Considering that compared to Autoliv, which relies on similar crash rates in the post-COVID-19 world (perhaps not likely due to remote working etc.), Michelin has traded down further from pre-COVID-19 levels, we conclude that the less speculative nature of tire use in a recovery environment makes the company relatively attractive. Assuming a substantial recovery to pre-COVID-19 levels, where erroneous discounting from higher-risk premiums is removed, we see upside between 20% and 25% from current levels, of which is a cash payout at a 2.3% dividend yield.
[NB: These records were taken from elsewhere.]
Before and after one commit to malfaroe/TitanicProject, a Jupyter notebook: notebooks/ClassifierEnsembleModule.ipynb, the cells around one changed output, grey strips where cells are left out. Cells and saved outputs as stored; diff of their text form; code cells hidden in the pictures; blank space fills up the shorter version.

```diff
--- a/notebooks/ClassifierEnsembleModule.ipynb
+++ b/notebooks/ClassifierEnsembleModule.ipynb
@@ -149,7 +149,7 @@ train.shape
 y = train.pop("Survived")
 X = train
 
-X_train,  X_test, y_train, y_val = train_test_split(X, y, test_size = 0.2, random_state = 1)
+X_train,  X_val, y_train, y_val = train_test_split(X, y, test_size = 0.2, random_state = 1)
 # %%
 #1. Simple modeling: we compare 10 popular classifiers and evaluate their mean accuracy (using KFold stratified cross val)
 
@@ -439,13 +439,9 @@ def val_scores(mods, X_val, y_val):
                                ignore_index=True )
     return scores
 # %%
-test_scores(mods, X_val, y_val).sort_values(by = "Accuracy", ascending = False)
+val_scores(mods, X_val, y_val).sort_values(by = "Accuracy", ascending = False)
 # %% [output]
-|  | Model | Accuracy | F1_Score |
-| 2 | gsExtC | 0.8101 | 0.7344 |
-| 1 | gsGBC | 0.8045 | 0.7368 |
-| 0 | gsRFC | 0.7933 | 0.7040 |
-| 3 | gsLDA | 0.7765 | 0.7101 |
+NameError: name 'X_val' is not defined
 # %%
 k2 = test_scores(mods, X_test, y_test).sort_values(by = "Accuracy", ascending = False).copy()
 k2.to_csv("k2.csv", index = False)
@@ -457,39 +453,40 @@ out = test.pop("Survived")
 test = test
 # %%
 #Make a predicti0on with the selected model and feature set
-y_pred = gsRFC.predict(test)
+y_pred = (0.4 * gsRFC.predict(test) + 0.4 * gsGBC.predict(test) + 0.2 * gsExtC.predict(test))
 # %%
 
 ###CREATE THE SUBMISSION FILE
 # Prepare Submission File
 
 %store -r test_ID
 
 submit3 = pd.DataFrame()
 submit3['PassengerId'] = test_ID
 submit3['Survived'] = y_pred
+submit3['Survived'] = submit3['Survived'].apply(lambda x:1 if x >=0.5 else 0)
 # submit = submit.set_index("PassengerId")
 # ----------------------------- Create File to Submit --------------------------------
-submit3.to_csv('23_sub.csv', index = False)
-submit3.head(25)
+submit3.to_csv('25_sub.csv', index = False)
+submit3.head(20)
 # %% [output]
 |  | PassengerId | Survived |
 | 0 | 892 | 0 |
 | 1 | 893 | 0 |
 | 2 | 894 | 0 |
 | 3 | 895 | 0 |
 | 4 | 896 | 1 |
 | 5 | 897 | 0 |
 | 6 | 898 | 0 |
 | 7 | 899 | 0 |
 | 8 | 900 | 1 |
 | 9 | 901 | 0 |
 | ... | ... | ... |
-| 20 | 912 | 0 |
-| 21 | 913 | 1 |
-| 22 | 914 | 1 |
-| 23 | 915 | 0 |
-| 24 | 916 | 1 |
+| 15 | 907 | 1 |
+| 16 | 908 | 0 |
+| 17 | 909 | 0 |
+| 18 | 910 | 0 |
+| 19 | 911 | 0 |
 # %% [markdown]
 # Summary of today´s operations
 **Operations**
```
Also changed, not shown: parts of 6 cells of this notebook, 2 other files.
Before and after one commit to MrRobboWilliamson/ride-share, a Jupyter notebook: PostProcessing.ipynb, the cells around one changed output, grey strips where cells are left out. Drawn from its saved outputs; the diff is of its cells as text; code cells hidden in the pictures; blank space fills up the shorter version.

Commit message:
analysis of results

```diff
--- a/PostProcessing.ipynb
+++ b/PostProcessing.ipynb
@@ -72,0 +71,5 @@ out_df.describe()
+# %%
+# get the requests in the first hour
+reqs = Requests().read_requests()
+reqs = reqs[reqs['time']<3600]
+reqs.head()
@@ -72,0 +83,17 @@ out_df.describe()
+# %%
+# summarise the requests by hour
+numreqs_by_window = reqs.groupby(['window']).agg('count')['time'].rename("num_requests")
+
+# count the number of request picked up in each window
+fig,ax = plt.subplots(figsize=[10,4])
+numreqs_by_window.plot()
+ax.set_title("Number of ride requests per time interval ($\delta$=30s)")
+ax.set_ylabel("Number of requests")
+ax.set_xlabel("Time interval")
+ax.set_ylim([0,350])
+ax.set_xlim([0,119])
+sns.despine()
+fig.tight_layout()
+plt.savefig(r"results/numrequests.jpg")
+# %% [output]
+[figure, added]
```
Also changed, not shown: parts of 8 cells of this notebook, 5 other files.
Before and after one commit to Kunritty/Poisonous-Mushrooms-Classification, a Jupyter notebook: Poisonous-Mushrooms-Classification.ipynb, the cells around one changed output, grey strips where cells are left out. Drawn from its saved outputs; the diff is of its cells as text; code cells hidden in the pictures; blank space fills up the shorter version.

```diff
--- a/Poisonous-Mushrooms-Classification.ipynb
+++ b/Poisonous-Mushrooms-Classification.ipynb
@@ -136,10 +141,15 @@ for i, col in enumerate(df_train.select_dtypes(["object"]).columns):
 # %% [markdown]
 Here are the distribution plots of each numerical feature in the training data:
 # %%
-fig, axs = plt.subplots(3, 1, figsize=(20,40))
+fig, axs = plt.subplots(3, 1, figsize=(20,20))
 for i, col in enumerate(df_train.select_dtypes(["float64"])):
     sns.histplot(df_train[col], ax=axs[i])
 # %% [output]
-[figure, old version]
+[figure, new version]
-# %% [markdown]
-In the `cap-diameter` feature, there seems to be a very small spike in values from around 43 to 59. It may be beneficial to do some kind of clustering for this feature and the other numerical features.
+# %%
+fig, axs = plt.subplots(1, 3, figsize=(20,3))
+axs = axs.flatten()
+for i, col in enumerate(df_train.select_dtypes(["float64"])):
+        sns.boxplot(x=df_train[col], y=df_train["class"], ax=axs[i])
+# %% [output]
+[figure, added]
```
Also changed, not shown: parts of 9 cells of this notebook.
Disclosure: I am/we are long BRDCF. I wrote this article myself, and it expresses my own opinions. I am not receiving compensation for it (other than from Seeking Alpha). I have no business relationship with any company whose stock is mentioned in this article.